Floor hockey is not Floorball the difference matters

There’s a misconception that needs to be cleared up. It is important that you understand this concept because it matters. Simply put, floor hockey is not the same as Floorball. It may be similar, but it is very much its own sport. If you’re playing floor hockey you may have even made adaptions to the rules, which are likely the rules of Floorball. If that’s the case the only thing you’re missing is the equipment. Again, while they’re similar sports at first glance they are in fact different.

When people see Floorball for the first time they immediately recall their school days when they would play hockey in PE. For many this became the best program of the year. If you lived in areas without ice hockey or a hockey culture you were excited about doing something different. However, after school it pretty much ended. It wasn’t common to find hockey being played on the playground in many regions around the US. In the 90’s street hockey had a surge with roller hockey  grabbing the attention of ESPN with leagues popping up in California, but that didn’t last very long. While street hockey grew, floor hockey as a full-fledged program hasn’t done a lot beyond being played in school. There’s also a distinction that needs to be noted based on where you live. Floor hockey (also known as ball hockey or dek hockey) does have a bigger presence in certain areas. Typically in the north eastern US.

Floor hockey is more or less hockey without skates, and the rules closely follow ice hockey. This is a key difference between floor hockey and Floorball. It’s important to note the difference and call each sport what it is. Calling Floorball and floor hockey the same thing confuses more than helps. In fact I’ve had conversations with people who immediately discredit Floorball as a sport because of their history and views on floor hockey. I’m even seeing some promote and sell Floorball equipment as floor hockey equipment. I understand they’re trying to bridge a gap between hockey culture to make the connection. However, a lack of education on the language and sport creates more challenges. If Floorball is to raise awareness and grow it is vital they we’re all using the same language.

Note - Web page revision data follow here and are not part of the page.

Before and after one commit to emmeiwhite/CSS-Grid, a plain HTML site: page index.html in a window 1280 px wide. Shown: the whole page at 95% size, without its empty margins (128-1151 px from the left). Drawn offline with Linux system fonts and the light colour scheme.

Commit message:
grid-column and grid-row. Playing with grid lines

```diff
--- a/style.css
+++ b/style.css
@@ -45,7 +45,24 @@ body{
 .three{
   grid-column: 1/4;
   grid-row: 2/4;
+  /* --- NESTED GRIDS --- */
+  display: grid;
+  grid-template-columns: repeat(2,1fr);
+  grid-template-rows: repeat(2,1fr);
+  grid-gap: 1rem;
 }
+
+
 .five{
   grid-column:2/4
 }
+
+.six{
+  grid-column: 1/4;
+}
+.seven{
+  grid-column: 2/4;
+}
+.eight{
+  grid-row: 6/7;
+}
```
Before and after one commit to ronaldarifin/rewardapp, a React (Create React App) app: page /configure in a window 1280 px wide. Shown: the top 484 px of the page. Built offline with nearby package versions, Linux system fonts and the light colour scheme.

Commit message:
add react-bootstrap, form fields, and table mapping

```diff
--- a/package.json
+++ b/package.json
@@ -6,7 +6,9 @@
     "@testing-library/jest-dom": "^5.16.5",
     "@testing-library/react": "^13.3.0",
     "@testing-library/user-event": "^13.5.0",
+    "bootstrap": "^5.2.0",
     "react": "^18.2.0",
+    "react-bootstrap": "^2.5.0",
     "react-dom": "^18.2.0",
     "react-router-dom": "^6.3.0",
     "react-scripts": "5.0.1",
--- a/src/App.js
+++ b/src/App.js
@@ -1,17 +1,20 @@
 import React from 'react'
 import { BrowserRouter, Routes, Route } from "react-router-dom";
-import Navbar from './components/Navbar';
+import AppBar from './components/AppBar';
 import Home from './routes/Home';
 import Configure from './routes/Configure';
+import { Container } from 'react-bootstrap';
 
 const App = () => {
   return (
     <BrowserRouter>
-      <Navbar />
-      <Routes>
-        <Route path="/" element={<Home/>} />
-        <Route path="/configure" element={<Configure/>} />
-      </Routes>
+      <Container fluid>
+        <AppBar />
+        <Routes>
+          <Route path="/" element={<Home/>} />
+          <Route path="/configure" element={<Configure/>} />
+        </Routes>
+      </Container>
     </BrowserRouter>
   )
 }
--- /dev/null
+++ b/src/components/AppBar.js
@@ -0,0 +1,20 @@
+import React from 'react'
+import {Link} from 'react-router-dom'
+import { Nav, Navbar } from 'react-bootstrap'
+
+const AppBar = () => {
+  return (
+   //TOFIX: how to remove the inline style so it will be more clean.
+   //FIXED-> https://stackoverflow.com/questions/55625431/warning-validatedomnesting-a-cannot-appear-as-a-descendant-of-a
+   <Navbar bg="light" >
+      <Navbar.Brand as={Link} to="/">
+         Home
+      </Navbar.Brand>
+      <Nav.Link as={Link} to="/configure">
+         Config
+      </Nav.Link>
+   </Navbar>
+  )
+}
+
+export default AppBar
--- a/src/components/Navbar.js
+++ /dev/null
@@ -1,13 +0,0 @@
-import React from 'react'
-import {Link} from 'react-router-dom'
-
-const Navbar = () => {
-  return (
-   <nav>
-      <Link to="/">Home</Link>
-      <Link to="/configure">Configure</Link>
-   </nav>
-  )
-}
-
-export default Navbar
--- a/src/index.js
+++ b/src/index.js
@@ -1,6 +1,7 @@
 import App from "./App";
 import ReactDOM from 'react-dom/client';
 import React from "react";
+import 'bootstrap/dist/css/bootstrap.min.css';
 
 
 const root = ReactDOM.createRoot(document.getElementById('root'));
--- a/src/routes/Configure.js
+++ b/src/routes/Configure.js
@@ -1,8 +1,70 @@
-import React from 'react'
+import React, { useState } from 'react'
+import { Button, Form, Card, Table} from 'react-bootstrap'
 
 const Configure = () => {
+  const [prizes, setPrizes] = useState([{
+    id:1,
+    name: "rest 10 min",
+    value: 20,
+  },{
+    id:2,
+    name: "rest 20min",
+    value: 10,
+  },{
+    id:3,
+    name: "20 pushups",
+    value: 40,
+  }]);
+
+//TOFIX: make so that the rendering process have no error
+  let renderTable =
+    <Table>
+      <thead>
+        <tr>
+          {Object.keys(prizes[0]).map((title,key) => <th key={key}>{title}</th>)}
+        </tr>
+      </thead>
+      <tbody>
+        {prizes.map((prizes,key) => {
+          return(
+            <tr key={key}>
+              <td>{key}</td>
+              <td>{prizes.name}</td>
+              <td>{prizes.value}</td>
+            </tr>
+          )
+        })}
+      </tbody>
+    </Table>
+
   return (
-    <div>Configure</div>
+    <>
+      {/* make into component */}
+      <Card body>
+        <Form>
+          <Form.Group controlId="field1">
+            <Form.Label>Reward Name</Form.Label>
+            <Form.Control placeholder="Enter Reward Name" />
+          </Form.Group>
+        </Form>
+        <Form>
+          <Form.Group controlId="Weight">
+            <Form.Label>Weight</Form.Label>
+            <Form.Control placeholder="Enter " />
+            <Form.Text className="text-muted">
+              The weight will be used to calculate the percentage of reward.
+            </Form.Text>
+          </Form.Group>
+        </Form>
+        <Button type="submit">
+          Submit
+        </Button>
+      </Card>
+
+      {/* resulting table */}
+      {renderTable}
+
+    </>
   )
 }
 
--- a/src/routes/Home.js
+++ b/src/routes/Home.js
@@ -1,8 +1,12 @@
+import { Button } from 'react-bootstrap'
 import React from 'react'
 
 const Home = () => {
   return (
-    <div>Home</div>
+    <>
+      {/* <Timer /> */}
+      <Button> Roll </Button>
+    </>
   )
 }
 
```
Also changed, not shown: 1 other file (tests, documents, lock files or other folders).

The nice thing about Floorball is that it draws from other sports such as hockey, soccer, lacrosse, and basketball. From the rules to game play it is a sport that if you’ve played any of those will understand the format of how to play. The key differences of the sport are built around the rules. While floor hockey allows a lot of body and stick contact Floorball does not. This is crucial because we need to be playing Floorball not a pseudo form of hockey. What you’ll find in understanding these differences is that Floorball really is a different sport.

The argument that Floorball is the same as floor hockey baffles me. If you’ve played the two you’ll quickly understand why they’re not. There’s nothing wrong with either. I think that there is a lot of value in both and offering both. However, I believe that Floorball has a better potential to build into a regular fledgling sport. Having been around for 30 years floor hockey has not developed the same way soccer or basketball has, sepcific to youth leagues and development. I firmly believe, and it’s starting to show, that Floorball can and will be able to build from a primarily instructional activity to a developed sport.

Floorball is currently being developed across the world. It lends itself to being inclusive to all populations from the rules of the game and the quality of the equipment. This is what separates it from floor hockey, and will allow it to continue to grow around the world. Ice hockey is taking notice and using it as part of off-ice development. Schools are using it because they like the safety component of the sport through the rules and equipment. Kids and adults like it because it’s a fun, fast, cost effective, and engaging sport that can be played anywhere. There is a difference between Floorball and floor hockey, and it’s important to know and understand the differences. I think when you do you’ll choose Floorball.